  • Habitat loss—Ongoing engagement with stakeholders that are involved in existing and emerging industries that use the marine plains is required to minimise the impact to Capricorn yellow chat habitat. Existing industries are engaged in the program to protect Capricorn yellow chat habitat.

Further research into the Capricorn yellow chat is required, specifically genetic diversity within and between subpopulations to identify management actions required and the interaction between Capricorn yellow chat and para grass to improve grazing practices.

As these management actions are delivered and results from the population monitoring program and research programs are identified, this information will be updated.

Related information

Black, R. Study of the potential actions to mitigate effects on Capricorn yellow chat habitat due to climate change impacts of changing rainfall and rising sea levels Report prepared by Birdlife Capricornia for Greening Australia, Rockhampton, Queensland

DES 2020 Capricorn yellow chat species summary and future directions report. Brisbane, Department for Environment and Science, Queensland (PDF, 1.1 MB) .

Houston, W & Melzer, A 2008, Yellow chat (Capricorn subspecies) (Epthianura crocea macgregori) recovery plan, accessed from http://www.environment.gov.au/system/files/resources/ecd1aa78-2135-49d0-8b0b- dce3325b3f98/files/e-c-macgregori.pdf (PDF, 1.1MB)

Houston, W, Black, R, Elder, R & Shearer, D 2020a, ‘Breeding ecology of a marine plain dependent passerine, the Capricorn Yellow Chat Epthianura crocea macgregori, in north-eastern Australia’, Australian Field Ornithology, vol. 37, pp. 15–25.

Houston, WA 2013, ‘Breeding cues in a wetland-dependent Australian passerine of the seasonally wet-dry tropics’, Austral Ecology, vol. 38, no. 6, pp. 617–626.

Houston, WA, Aspden, WJ, Elder, R, Black, RL, Neaves, LE, King, AG & Major, RE 2018b, ‘Restricted gene flow in the endangered Capricorn Yellow Chat Epthianura crocea macgregori: Consequences for conservation management’, Bird Conservation International, vol. 28, no. 1, pp. 116–125.

Houston, WA, Elder, R & Black, R 2018a, ‘Population trend and conservation status of the Capricorn Yellow Chat Epthianura crocea macgregori’, Bird Conservation International, vol. 28, no. 1, pp. 100–115.

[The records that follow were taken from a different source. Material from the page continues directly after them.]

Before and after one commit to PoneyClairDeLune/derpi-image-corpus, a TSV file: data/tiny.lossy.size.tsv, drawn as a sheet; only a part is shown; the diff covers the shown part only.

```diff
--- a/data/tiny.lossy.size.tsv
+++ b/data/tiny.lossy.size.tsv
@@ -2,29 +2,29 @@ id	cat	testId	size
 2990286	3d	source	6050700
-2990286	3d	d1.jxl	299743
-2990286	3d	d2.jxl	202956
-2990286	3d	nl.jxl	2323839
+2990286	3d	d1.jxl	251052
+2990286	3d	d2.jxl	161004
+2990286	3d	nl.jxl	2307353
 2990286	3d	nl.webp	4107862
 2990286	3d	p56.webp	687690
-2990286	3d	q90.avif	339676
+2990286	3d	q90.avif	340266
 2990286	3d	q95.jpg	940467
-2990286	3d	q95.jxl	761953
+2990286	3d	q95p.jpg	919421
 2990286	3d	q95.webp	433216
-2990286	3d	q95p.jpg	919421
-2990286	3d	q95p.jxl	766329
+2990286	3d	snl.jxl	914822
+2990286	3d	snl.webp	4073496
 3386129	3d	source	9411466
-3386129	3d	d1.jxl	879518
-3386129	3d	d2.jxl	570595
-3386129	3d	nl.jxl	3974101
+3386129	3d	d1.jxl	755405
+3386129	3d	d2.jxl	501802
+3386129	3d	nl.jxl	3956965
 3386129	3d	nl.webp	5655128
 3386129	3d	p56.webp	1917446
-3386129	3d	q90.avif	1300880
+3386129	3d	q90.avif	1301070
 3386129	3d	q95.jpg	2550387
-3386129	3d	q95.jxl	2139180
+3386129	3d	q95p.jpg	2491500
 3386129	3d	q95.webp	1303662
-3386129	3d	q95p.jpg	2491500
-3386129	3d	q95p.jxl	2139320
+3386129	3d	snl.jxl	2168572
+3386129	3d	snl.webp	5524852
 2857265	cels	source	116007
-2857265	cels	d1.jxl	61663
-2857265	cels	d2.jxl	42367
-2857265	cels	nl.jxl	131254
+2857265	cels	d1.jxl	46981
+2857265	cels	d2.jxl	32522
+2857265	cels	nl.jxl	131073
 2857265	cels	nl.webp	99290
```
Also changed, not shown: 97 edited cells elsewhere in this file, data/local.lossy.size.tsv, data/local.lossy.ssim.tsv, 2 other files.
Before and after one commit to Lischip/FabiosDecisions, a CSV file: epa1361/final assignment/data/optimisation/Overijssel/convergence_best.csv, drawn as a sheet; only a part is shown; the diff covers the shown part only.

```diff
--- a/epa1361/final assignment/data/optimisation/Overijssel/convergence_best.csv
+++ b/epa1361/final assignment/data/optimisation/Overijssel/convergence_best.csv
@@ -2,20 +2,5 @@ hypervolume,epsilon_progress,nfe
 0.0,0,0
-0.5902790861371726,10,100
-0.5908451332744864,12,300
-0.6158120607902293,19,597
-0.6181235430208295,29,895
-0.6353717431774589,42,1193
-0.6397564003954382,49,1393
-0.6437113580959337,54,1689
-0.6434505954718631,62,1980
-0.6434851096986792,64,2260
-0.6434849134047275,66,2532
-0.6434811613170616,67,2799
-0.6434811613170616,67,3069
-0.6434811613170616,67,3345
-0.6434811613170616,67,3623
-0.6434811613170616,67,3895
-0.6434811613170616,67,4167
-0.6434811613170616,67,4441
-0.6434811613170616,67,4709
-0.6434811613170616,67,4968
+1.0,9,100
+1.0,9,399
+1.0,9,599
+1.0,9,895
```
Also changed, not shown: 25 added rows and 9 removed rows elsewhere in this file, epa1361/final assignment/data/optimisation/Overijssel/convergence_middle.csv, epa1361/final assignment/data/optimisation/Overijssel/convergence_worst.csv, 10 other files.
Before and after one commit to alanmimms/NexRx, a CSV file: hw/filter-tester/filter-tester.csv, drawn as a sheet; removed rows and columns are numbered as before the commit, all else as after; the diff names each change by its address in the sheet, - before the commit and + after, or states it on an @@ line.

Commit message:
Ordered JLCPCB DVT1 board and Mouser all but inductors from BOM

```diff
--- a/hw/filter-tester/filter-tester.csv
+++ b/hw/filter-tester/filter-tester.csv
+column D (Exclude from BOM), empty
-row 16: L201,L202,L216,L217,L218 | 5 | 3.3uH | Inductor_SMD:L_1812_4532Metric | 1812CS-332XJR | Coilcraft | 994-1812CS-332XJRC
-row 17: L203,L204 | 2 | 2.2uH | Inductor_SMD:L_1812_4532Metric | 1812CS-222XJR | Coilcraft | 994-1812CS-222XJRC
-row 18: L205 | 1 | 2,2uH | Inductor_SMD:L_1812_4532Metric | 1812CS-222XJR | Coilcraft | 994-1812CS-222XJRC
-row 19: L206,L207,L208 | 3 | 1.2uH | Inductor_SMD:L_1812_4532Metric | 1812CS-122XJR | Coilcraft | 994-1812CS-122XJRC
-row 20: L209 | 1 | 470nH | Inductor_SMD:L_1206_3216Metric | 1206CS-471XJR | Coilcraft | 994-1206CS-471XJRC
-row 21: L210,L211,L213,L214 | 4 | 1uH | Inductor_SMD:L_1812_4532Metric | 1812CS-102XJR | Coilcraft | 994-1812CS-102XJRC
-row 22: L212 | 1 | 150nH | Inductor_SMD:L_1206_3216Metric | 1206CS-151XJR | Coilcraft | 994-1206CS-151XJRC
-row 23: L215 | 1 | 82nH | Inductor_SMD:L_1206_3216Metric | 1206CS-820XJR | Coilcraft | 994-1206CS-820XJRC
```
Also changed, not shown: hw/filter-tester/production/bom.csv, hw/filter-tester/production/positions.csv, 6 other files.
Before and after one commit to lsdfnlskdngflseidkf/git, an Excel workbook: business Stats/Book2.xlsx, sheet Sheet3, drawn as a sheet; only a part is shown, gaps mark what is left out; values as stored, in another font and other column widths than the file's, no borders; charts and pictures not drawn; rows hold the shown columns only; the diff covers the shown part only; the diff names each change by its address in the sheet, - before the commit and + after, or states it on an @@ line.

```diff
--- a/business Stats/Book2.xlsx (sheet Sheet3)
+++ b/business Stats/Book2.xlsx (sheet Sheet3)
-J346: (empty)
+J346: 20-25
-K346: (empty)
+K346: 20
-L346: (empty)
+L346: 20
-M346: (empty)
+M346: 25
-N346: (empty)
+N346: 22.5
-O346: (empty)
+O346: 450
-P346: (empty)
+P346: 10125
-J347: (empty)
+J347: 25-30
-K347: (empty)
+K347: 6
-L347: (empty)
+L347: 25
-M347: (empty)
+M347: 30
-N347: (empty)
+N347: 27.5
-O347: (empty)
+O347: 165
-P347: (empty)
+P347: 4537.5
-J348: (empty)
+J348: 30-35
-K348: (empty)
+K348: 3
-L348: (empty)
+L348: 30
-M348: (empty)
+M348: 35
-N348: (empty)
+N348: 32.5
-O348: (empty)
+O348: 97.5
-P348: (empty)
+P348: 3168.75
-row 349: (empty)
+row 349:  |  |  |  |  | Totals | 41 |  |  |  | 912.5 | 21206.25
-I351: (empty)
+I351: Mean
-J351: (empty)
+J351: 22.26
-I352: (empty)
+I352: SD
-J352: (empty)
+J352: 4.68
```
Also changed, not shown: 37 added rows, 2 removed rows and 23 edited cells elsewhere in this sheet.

Houston, WA, Elder, R, Black, RL, Shearer, D, Harte, M & Hammond, A 2020b, ‘Climate change, mean sea levels, wetland decline and the survival of the critically endangered Capricorn Yellow Chat’, Austral Ecology, pp. 1–17.